The album opens practically abruptly – “The Liquid Casket” doesn’t offer a fade in, and before you know it swells into a territory of distorted pads, compressed guitars, and mid-frequency drones. The seamless progression into the title track is a slow descent into something intimate, and yet the rolling major chord synths have an eerie quality to them. Things suddenly quiet down around “Guillotines and Kingmakers” and we are left alone with just our thoughts in the center of a cold and hollow place. This is the spot to which I’d happily descend over and over, in a company of Lawrence English. A wicked smile flashes on my face, as I turn up the volume and lean back.
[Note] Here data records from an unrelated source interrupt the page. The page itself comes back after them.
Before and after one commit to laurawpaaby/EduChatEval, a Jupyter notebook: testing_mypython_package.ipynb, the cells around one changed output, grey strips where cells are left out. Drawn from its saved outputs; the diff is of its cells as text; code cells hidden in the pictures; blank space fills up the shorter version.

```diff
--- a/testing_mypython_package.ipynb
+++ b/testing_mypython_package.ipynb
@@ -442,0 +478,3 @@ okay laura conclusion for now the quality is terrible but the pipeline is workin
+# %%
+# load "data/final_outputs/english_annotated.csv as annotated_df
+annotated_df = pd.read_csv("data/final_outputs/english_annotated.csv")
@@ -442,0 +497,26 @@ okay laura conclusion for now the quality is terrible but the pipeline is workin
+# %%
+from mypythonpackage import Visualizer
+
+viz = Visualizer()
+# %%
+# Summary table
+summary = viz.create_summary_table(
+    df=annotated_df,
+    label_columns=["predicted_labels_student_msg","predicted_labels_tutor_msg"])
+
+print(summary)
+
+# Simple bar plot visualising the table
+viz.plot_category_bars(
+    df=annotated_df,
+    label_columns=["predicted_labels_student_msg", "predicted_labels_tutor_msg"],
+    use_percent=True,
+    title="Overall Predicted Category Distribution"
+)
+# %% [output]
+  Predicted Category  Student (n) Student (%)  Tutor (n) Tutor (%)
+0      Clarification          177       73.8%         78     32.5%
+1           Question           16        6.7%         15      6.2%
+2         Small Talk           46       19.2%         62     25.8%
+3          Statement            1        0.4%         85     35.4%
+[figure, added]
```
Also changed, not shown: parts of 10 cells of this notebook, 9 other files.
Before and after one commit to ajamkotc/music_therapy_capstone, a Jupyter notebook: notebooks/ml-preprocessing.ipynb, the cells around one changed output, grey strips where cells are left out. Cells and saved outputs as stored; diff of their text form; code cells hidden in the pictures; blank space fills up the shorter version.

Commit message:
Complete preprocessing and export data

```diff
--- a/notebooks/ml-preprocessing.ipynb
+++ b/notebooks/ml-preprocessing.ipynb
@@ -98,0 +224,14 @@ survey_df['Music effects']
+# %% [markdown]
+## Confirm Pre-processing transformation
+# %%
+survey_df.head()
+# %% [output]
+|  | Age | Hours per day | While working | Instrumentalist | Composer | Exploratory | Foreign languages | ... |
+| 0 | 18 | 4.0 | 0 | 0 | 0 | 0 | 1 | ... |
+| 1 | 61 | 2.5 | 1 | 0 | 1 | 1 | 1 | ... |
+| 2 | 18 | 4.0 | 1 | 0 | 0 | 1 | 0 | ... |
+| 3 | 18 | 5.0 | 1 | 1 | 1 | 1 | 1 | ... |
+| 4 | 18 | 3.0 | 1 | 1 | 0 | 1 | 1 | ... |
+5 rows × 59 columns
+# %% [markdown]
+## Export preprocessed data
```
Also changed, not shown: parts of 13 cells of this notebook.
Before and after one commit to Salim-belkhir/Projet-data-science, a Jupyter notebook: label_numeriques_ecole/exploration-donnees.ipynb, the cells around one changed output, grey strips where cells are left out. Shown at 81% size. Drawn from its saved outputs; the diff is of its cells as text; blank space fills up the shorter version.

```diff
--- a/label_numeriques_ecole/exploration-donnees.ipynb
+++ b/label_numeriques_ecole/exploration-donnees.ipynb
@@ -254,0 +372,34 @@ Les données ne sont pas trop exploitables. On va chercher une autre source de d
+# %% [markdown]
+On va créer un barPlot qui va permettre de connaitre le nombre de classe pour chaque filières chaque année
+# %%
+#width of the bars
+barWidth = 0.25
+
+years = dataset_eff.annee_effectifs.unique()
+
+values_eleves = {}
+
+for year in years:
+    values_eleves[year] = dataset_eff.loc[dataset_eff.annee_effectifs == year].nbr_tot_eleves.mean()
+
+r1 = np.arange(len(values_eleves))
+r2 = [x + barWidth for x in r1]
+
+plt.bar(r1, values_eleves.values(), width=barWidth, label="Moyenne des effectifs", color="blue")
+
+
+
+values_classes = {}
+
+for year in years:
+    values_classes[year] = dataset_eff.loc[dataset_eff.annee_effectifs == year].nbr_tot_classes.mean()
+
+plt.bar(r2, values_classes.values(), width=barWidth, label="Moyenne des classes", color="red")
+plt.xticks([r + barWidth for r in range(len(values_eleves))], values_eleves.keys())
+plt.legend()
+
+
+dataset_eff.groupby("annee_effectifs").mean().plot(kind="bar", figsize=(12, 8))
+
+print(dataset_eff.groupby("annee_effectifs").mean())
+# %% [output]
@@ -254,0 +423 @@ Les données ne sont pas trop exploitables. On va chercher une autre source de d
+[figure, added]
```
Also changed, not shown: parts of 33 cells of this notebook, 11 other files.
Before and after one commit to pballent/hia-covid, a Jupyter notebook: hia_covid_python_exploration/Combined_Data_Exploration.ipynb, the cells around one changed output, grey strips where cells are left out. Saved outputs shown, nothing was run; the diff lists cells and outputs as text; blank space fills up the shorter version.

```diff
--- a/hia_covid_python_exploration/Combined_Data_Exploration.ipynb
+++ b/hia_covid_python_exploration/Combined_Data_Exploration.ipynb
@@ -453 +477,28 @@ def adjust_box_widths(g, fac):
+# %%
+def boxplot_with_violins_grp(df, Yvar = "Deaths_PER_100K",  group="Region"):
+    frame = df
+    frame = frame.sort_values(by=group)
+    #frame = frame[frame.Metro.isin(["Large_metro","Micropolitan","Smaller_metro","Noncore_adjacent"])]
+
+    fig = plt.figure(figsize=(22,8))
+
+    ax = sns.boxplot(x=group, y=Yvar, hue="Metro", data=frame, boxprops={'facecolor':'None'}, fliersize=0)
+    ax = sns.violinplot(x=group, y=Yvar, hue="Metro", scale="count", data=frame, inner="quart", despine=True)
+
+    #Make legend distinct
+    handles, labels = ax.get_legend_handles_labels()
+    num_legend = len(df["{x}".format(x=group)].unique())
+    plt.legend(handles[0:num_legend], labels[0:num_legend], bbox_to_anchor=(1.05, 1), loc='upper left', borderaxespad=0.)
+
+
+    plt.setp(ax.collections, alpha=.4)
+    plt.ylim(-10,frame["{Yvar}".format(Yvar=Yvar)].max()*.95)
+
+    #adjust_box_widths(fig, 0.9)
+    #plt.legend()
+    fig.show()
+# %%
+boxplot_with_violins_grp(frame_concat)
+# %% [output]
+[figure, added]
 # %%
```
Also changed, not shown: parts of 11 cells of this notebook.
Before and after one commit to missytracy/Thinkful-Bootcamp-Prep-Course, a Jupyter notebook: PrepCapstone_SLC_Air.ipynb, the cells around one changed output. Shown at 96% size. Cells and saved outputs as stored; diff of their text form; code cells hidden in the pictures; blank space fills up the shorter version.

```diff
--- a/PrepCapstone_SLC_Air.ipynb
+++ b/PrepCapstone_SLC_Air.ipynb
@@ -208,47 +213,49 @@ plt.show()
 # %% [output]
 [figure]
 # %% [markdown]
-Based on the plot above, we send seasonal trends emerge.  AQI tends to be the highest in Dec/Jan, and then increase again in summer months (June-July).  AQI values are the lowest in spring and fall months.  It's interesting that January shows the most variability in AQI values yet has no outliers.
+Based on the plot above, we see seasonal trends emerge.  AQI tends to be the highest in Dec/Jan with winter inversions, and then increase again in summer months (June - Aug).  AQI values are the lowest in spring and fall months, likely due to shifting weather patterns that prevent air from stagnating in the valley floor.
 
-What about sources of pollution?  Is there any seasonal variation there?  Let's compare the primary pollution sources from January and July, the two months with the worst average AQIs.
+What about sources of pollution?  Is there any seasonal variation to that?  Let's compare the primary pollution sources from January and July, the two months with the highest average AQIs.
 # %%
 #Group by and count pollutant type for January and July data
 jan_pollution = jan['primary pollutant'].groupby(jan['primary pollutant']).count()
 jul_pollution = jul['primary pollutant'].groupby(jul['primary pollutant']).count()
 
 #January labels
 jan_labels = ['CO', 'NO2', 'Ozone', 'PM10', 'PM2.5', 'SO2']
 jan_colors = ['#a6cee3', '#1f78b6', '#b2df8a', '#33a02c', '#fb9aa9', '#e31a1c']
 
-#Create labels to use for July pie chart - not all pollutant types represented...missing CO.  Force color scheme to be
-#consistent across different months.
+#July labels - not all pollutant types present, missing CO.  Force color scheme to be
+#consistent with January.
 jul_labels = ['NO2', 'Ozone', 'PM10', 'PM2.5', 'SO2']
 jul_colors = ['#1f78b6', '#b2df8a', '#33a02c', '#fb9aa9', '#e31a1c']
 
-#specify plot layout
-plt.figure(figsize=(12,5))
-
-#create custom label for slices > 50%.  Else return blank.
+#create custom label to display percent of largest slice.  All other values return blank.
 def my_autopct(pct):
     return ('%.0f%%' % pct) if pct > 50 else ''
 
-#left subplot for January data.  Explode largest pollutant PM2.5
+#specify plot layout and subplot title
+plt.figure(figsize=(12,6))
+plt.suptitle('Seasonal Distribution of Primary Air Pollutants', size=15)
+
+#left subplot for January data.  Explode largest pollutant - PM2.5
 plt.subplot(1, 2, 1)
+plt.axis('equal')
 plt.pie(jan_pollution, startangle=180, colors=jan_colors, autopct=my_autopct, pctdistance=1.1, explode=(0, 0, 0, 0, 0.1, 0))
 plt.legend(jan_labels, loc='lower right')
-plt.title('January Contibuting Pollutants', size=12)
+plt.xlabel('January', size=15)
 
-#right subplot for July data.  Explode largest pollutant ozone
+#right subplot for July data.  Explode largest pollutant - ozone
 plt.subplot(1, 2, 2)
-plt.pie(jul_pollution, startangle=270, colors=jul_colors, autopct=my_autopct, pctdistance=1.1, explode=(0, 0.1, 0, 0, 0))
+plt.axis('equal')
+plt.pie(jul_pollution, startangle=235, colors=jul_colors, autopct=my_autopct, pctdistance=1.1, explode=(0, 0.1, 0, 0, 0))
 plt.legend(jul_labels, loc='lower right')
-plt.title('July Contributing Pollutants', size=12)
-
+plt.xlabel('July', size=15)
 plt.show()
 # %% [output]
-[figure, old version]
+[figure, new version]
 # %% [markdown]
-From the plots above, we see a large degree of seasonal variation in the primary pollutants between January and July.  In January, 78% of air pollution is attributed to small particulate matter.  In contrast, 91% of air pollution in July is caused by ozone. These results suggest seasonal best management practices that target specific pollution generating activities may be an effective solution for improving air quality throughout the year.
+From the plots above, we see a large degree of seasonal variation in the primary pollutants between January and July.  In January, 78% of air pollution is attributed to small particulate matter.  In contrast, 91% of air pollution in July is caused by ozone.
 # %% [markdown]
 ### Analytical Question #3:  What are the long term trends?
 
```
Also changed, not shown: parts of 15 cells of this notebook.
The phrase, ‘wilderness of mirrors’, draws its root from T.S Eliot’s elegant poem Gerontion. During the cold war, the phrase became associated with campaigns of miscommunication carried out by opposing state intelligence agencies. Within the context of the record, the phrase acted as a metaphor for a process of iteration that sat at the compositional core of the LP.

The master of this tectonic cell, built with a slab of noise and sound, has never failed me in my quest. The beauty of each single piece, buried deep within an aural gush of organic vibrations, reveals itself slowly, through its “unrelenting passage of colliding waves of harmony and dynamic live instrumentation“. The process of composition (and performance) is immediately obscured with physicality of sound, explored on the record, as evidenced by English’s late interest in extreme dynamics and dense sonic palettes. The latter is particularly exemplified in “Forgiving Noir”, with its textured drops, billows and crescendos.

“During the course of this record,” English explains, “I was fortunate enough to experience live performances by artists I deeply respect for their use of volume as an affecting quality, specifically Earth, Swans and My Bloody Valentine. I had the chance to experience each of these groups at various stages in the making of this record and each of them reinforced my interest in emulating that inner ear and the bodily sensation that extreme densities of vibration in air brings about.”

Besides the themes of extreme volumes and feedback, Wilderness Of Mirrors also carries a somewhat political message, allowing the listener to think about the current state of affairs. “We bare witness to the retraction of a great many social conditions and contracts that have previously assisted us in being more humane than the generations that precede us,” says English. “This record is me yelling into what seems to be an ever-growing black abyss. I wonder if my voice will reflect off something.” Oh, it will reflect indeed! We hear you loud and clear, Lawrence, even if it’s 10,000 miles away!


Words by HC